RECORDS SUPPLIED -
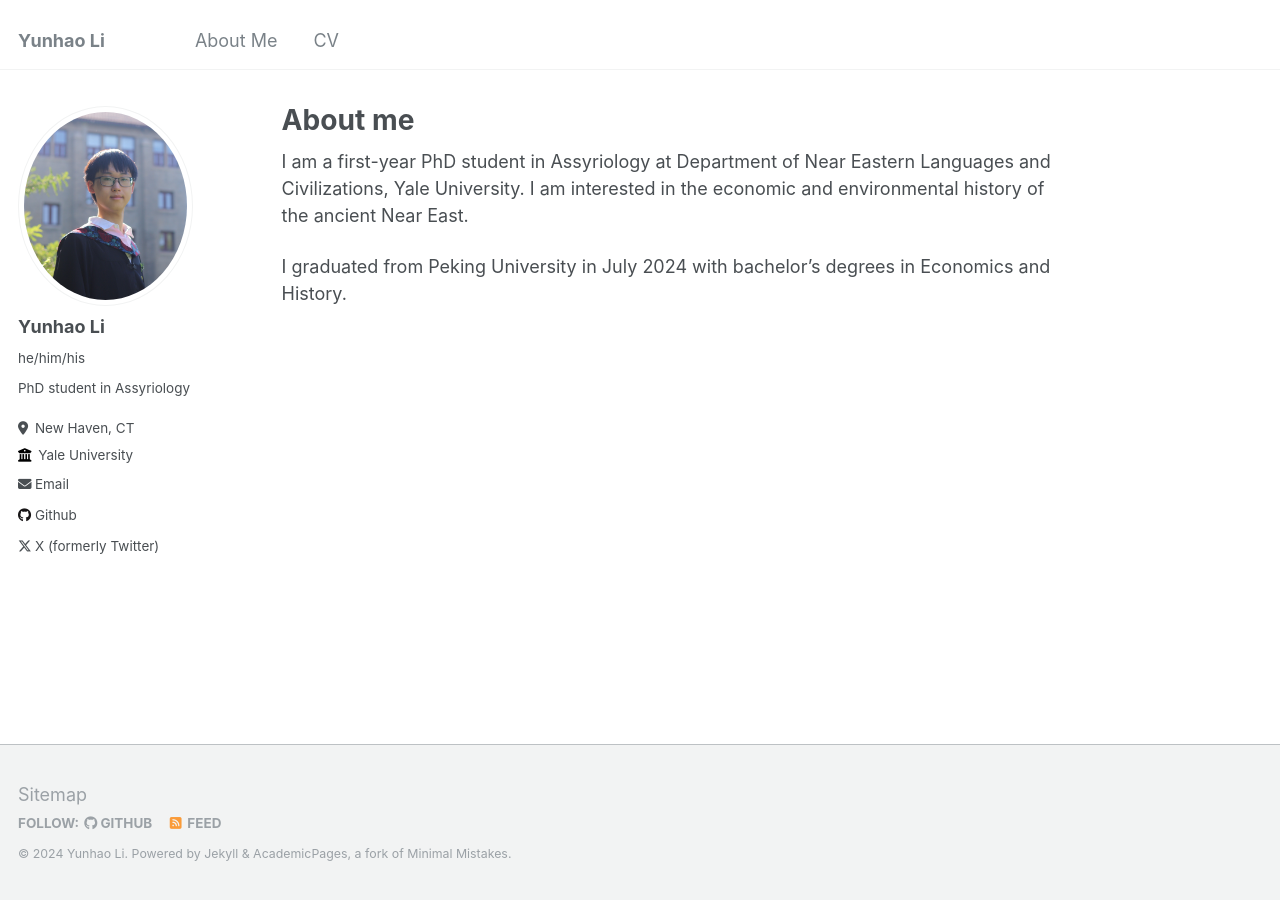
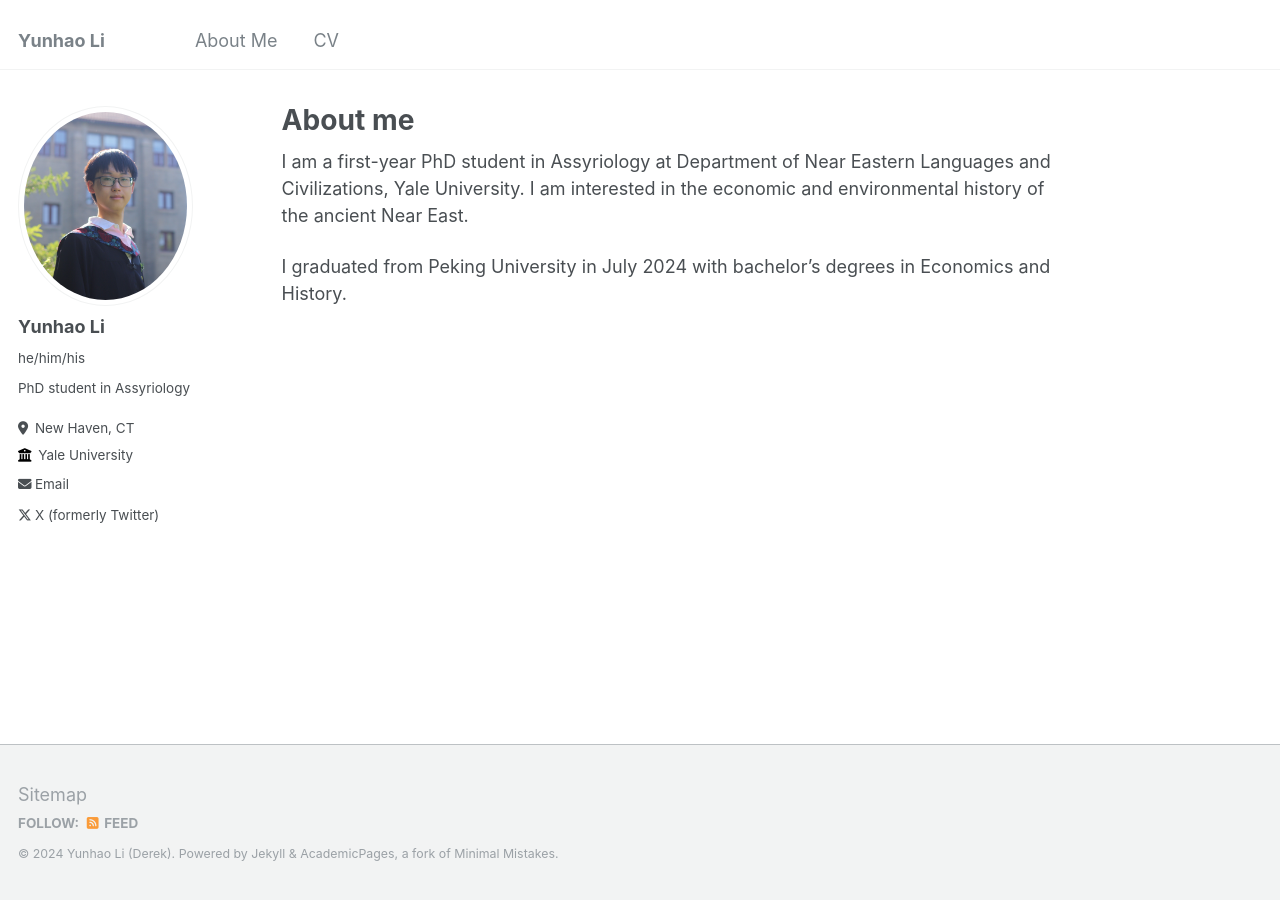
Before and after one commit to derek-yunhao-li/derek-yunhao-li, a Jekyll site: the page built from _pages/about.md, in a window 1280 px wide. Built offline with Jekyll 4.4.1, drawn with Linux system fonts in a browser that asks for light colours.

Commit message:
Update _config.yml

```diff
--- a/_config.yml
+++ b/_config.yml
@@ -10,7 +10,7 @@
 locale                   : "en-US"
 title                    : "Yunhao Li"
 title_separator          : "-"
-name                     : &name "Yunhao Li"
+name                     : &name "Yunhao Li (Derek)"
 description              : &description "personal description"
 url                      : https://derek-yunhao-li.github.io
 baseurl                  : "" # the subpath of your site, e.g. "/blog"
@@ -43,7 +43,7 @@ author:
   bitbucket        : # Username - Update with your username on the site
   codepen          : # Username
   dribbble         : # Username
-  github           : "derek-yunhao-li"
+  github           : # "derek-yunhao-li"
   kaggle           : # Username
   stackoverflow    : # User number or user number and name (i.e., use "1" or "1/jeff-atwood")
 
```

PROBLEM DETAILS -
Write every entry again exactly as given, skipping the pictures.

REPLY TO THE EXERCISE -
Before and after one commit to derek-yunhao-li/derek-yunhao-li, a Jekyll site: the page built from _pages/about.md, in a window 1280 px wide. Built offline with Jekyll 4.4.1, drawn with Linux system fonts in a browser that asks for light colours.

Commit message:
Update _config.yml

```diff
--- a/_config.yml
+++ b/_config.yml
@@ -10,7 +10,7 @@
 locale                   : "en-US"
 title                    : "Yunhao Li"
 title_separator          : "-"
-name                     : &name "Yunhao Li"
+name                     : &name "Yunhao Li (Derek)"
 description              : &description "personal description"
 url                      : https://derek-yunhao-li.github.io
 baseurl                  : "" # the subpath of your site, e.g. "/blog"
@@ -43,7 +43,7 @@ author:
   bitbucket        : # Username - Update with your username on the site
   codepen          : # Username
   dribbble         : # Username
-  github           : "derek-yunhao-li"
+  github           : # "derek-yunhao-li"
   kaggle           : # Username
   stackoverflow    : # User number or user number and name (i.e., use "1" or "1/jeff-atwood")
 
```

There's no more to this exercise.